This painting shows the Virgin Mary with child versions of Christ and John the Baptist in an Italian landscape. The facial expressions and body language, conveyed with a fluid and precise naturalism, are both remarkably human and spiritually expressive. The Virgin’s gaze, as her right arm reaches out to touch John comfortingly on the shoulder, is portent with awareness of future events. He returns her look with understanding while his left hand grips the base of the wooden cross. The Christ Child reaches out to hold the cross, as he too gazes intently at John. The faces of the three figures become one cohesive glance of spiritual knowledge as visually a subtle diagonal is created from John at the left up to Jesus and the pinnacle of the pyramid at Mary’s head. The idealized landscape creates a sense of serenity with its lake, green hills with several buildings, and a mountain range in the distance against a calm blue sky, where a drift of clouds, rising above Jesus’s head are both naturalistic and allusive to the holy spirit.
This was one of Raphael’s major works in the period following his move to Rome in 1508 to work under the Pope Julius II. It is a prime example of his depiction of the “Madonna of Humility,” used often by both he and his artistic peers of the time, to represent an non-idealized vision of Mary as a woman/mother distinctly connected to everyday humankind. The use of the tondo, or round painting, further draws viewers in to the unified and intimate scene to provoke a feeling of profound relation.
Raphael’s color palette was also innovative, employing delicate shades of pink, blue, and green, to create a delicate mood.
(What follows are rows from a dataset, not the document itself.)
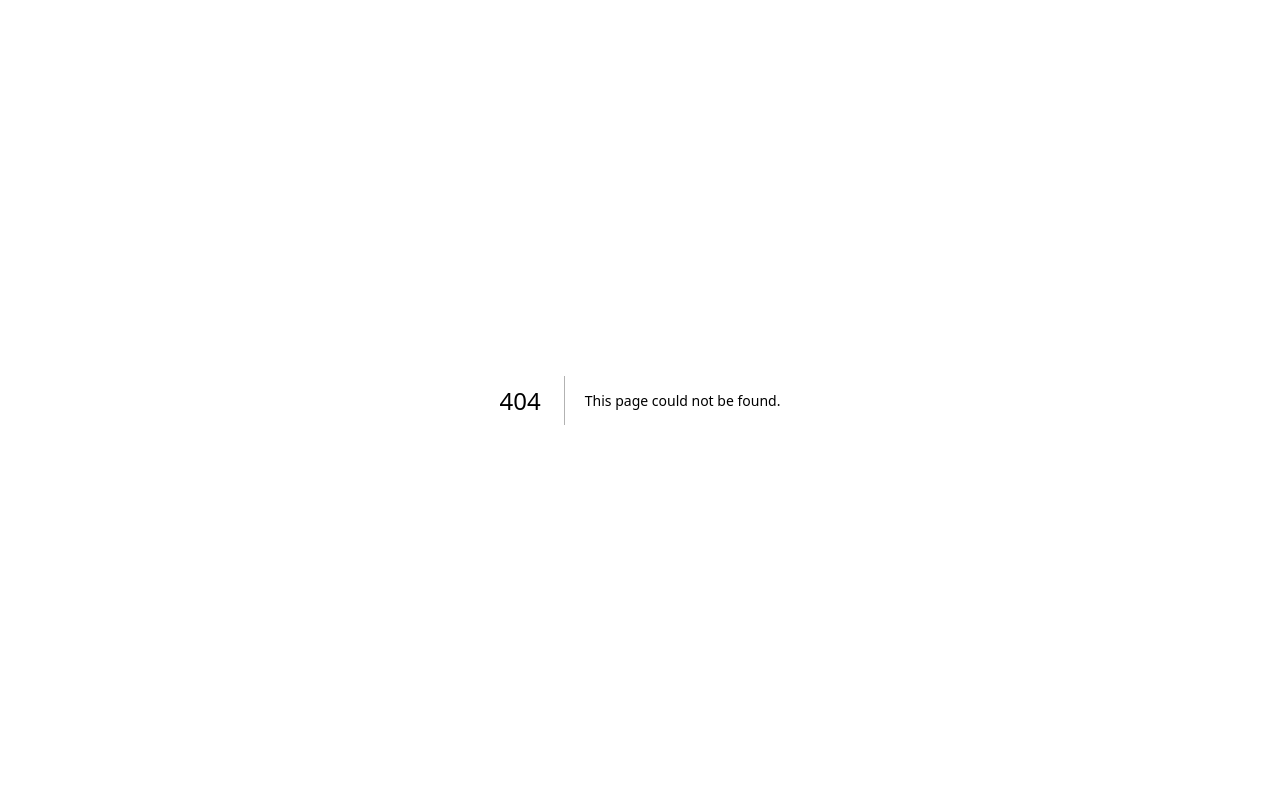
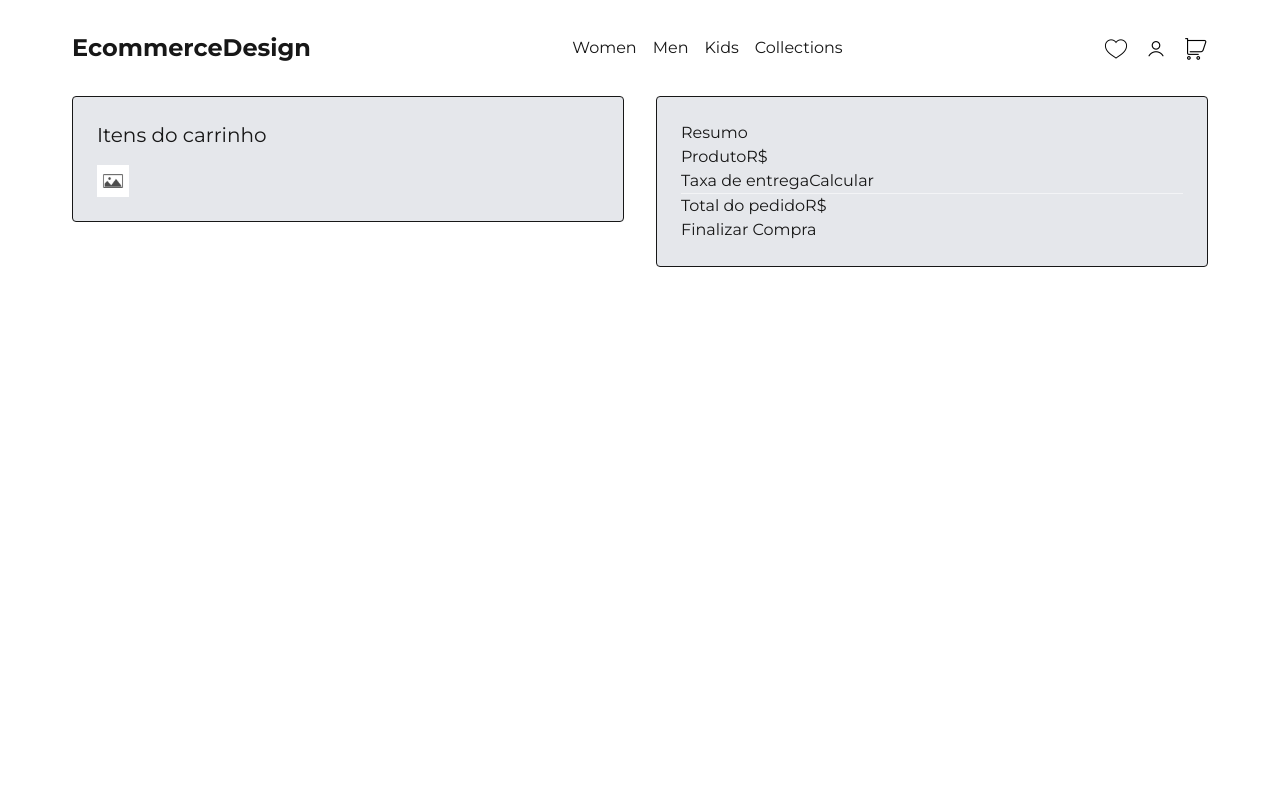
Before and after one commit to LeandroAS27/ecommerceDesign, a Next.js app in the folder ecommerce-frontend/: page /checkout in a window 1280 px wide. Before the commit this address had no page. Shown: the top 800 px of the page. Built offline with nearby package versions, Linux system fonts and the light colour scheme.

Commit message:
feito a funcionalidade dos filtros das roupas

```diff
--- a/ecommerce-frontend/next.config.mjs
+++ b/ecommerce-frontend/next.config.mjs
@@ -1,4 +1,8 @@
 /** @type {import('next').NextConfig} */
-const nextConfig = {};
+const nextConfig = {
+    images: {
+        domains: ['example.com', 'localhost']
+    }
+};
 
 export default nextConfig;
--- /dev/null
+++ b/ecommerce-frontend/src/app/checkout/page.jsx
@@ -0,0 +1,82 @@
+"use client"
+
+//components
+import Footer from "../components/footer";
+import Header from "../components/header";
+import ModalCart from "../components/modalCart";
+
+//react
+import { useParams } from "next/navigation";
+import { useState, useEffect } from "react";
+import Link from "next/link";
+
+//redux
+import { useDispatch, useSelector } from "react-redux";
+import { toggleCart } from "../redux/modalSlice";
+import { addToCart, removeFromCart, updateCartItem } from "../redux/cartSlice";
+import { incrementQuantity, decrementQuantity } from "../redux/cartSlice";
+
+//images
+import Image from "next/image";
+import noImage from '../../../public/image-no-image.jpg';
+
+const Checkout = () => {
+    const dispatch = useDispatch();
+    const isModalOpen = useSelector(state => state.modalCart.isModalOpen)
+
+    const handleCartModal = () => {
+        dispatch(toggleCart())
+    }
+
+    return(
+        <>
+            <div className="relative max-w-9/10 mx-auto px-2 bg-[#FFFFFF]">
+                <header className="mb-8">
+                    <Header onCartClick={handleCartModal}/>
+                    <ModalCart isOpen={isModalOpen} onClose={handleCartModal}/>
+                </header>
+
+                <main className="w-full h-screen flex justify-center space-x-8 mx-auto">
+                    <section className="w-full max-w-2/4">
+                        <div className="w-full border bg-gray-200 rounded p-6">
+                            <h1 className="text-xl mb-4">Itens do carrinho</h1>
+
+                            <div>
+                                <Image src={noImage} alt="Imagem" width={32} height={32}/>
+                            </div>
+                        </div>
+                    </section>
+
+                    <section className="w-full max-w-2/3">
+                        <div className="w-full border bg-gray-200 rounded p-6">
+                            <h1>Resumo</h1>
+                            <div className="flex">
+                                <p>Produto</p>
+                                <p>R$</p>
+                            </div>
+                            <div className="flex">
+                                <p>Taxa de entrega</p>
+                                <p>Calcular</p>
+                            </div>
+
+                            <div className="border-b border-gray-100 "/>
+
+                            <div className="flex">
+                                <p>Total do pedido</p>
+                                <p>R$</p>
+                            </div>
+
+                            <button>Finalizar Compra</button>
+                        </div>
+                    </section>
+                </main>
+            </div>
+
+            <footer>
+                <Footer/>
+            </footer>
+        </>
+    )
+}
+
+export default Checkout;
--- a/ecommerce-frontend/src/app/components/modalCart.jsx
+++ b/ecommerce-frontend/src/app/components/modalCart.jsx
@@ -2,6 +2,7 @@
 
 //react
 import { useState } from "react";
+import Link from "next/link";
 
 //redux
 import { useDispatch, useSelector } from "react-redux";
@@ -97,8 +98,10 @@ const ModalCart = ({ onClose, isOpen }) => {
                 </div>
                 {cart.length > 0 && (
                     <div className="mt-6">
-                    <button className="w-full py-3 bg-blue-500 text-white rounded-lg hover:bg-blue-600 transition">
-                        Finalizar Compra
+                    <button className="w-full py-3 bg-blue-500 text-white rounded-lg hover:bg-blue-600 transition cursor-pointer">
+                        <Link href='/checkout'> {/* aqui vai enviar os produtos para o checkout */}
+                            Finalizar Compra
+                        </Link>
                     </button>
                     </div>
                 )}
--- a/ecommerce-frontend/src/app/components/productList.jsx
+++ b/ecommerce-frontend/src/app/components/productList.jsx
@@ -55,7 +55,7 @@ const ProductList = ({showAll}) => {
                 products.map(product => (
                     <div key={product.idproducts} className='relative rounded'>
                         <Image
-                        src={noImage} //preciso configurar o multer e subir imagens no servidor de acordo com o produto
+                        src={product.image_url ? product.image_url : noImage} //preciso configurar o multer e subir imagens no servidor de acordo com o produto
                         alt={product.name}
                         className='w-full h-48 object-cover'
                         width={32}
--- a/ecommerce-frontend/src/app/products/[id]/page.jsx
+++ b/ecommerce-frontend/src/app/products/[id]/page.jsx
@@ -155,7 +155,13 @@ const ProductPage = ({ params }) => {
                             </div>
 
                             <div className="flex flex-col space-y-2">
-                                <button className="bg-blue-500 text-white px-4 py-2 rounded-lg mt-2 cursor-pointer">Comprar agora</button>
+                                <button
+                                className="bg-blue-500 text-white px-4 py-2 rounded-lg mt-2 cursor-pointer"
+                                >
+                                    <Link href='/checkout'> {/* aqui vai enviar o produto para o checkout */}
+                                        Comprar Agora
+                                    </Link>
+                                </button>
                                 <button
                                 className="bg-[#333333] text-white px-4 py-2 rounded-lg mt-2 cursor-pointer"
                                 onClick={handleAddToCart}
--- a/ecommerce-frontend/src/app/women/page.jsx
+++ b/ecommerce-frontend/src/app/women/page.jsx
@@ -10,7 +10,7 @@ import { setProducts } from "../redux/productSlice";
 import { toggleCart } from "../redux/modalSlice";
 
 //react
-import { useEffect } from "react";
+import { useEffect, useState } from "react";
 import Image from "next/image";
 import { useRouter } from "next/navigation";
 
@@ -23,6 +23,7 @@ const Women = () => {
     const products = useSelector(state => state.products.items)
     const isModalOpen = useSelector((state) => state.modalCart.isModalOpen)
     const router = useRouter()
+    const [type, setType] = useState('')
 
     const handleCartModal = () => {
         dispatch(toggleCart())
@@ -50,8 +51,32 @@ const Women = () => {
             }
         }
         fetchProducts()
+
     }, [dispatch])
 
+    const typeProducts = async () => {
+        try {
+            const response = await fetch(`http://localhost:5000/products/type?type=${type}`)
+            if(!response.ok){
+                throw new Error("erro ao buscar o produto especifico", response.status)
+            }
+            const data = await response.json()
+            console.log(data)
+            dispatch(setProducts(data.result || data))
+        } catch (error) {
+            console.log("erro ao buscar os dados", error)
+        }
+    }
+
+    const handleFilterClick = (type) => {
+        setType(type)
+    }
+
+    useEffect(() => {
+        if(type){
+            typeProducts(type)
+        }
+    }, [type])
 
     return(
     <>
@@ -97,16 +122,20 @@ const Women = () => {
                             </div>
 
                             <ul className="space-y-2">
-                                <li className="cursor-pointer py-1 px-2 rounded hover:bg-black hover:text-white transition">
+                                <li className="cursor-pointer py-1 px-2 rounded hover:bg-black hover:text-white transition" onClick={() => handleFilterClick('shirts')}>
                                     Shirts
                                 </li>
 
-                                <li className="cursor-pointer py-1 px-2 rounded hover:bg-black hover:text-white transition">
+                                <li className="cursor-pointer py-1 px-2 rounded hover:bg-black hover:text-white transition" onClick={() => handleFilterClick('pants')}>
                                     Pants
                                 </li>
 
-                                <li className="cursor-pointer py-1 px-2 rounded hover:bg-black hover:text-white transition">
+                                <li className="cursor-pointer py-1 px-2 rounded hover:bg-black hover:text-white transition" onClick={() => handleFilterClick('accessories')}>
                                     Accessories
+                                </li>
+
+                                <li className="cursor-pointer py-1 px-2 rounded hover:bg-black hover:text-white transition" onClick={() => handleFilterClick('blouse')}>
+                                    Blouse
                                 </li>
                             </ul>
                         </div>
```
Also changed, not shown: ecommerce-frontend/public/upload/vestido-floral.avif (added), ecommerce-frontend/public/upload/vestido-floral.jpg (added).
As the legendary art historian Ernst Gombrich wrote, “if we compare it with the countless representations of the same theme which preceded it, we feel that they have all been groping for the very simplicity that Raphael has attained.”
Oil on panel transferred to canvas – The National Gallery of Art, Washington DC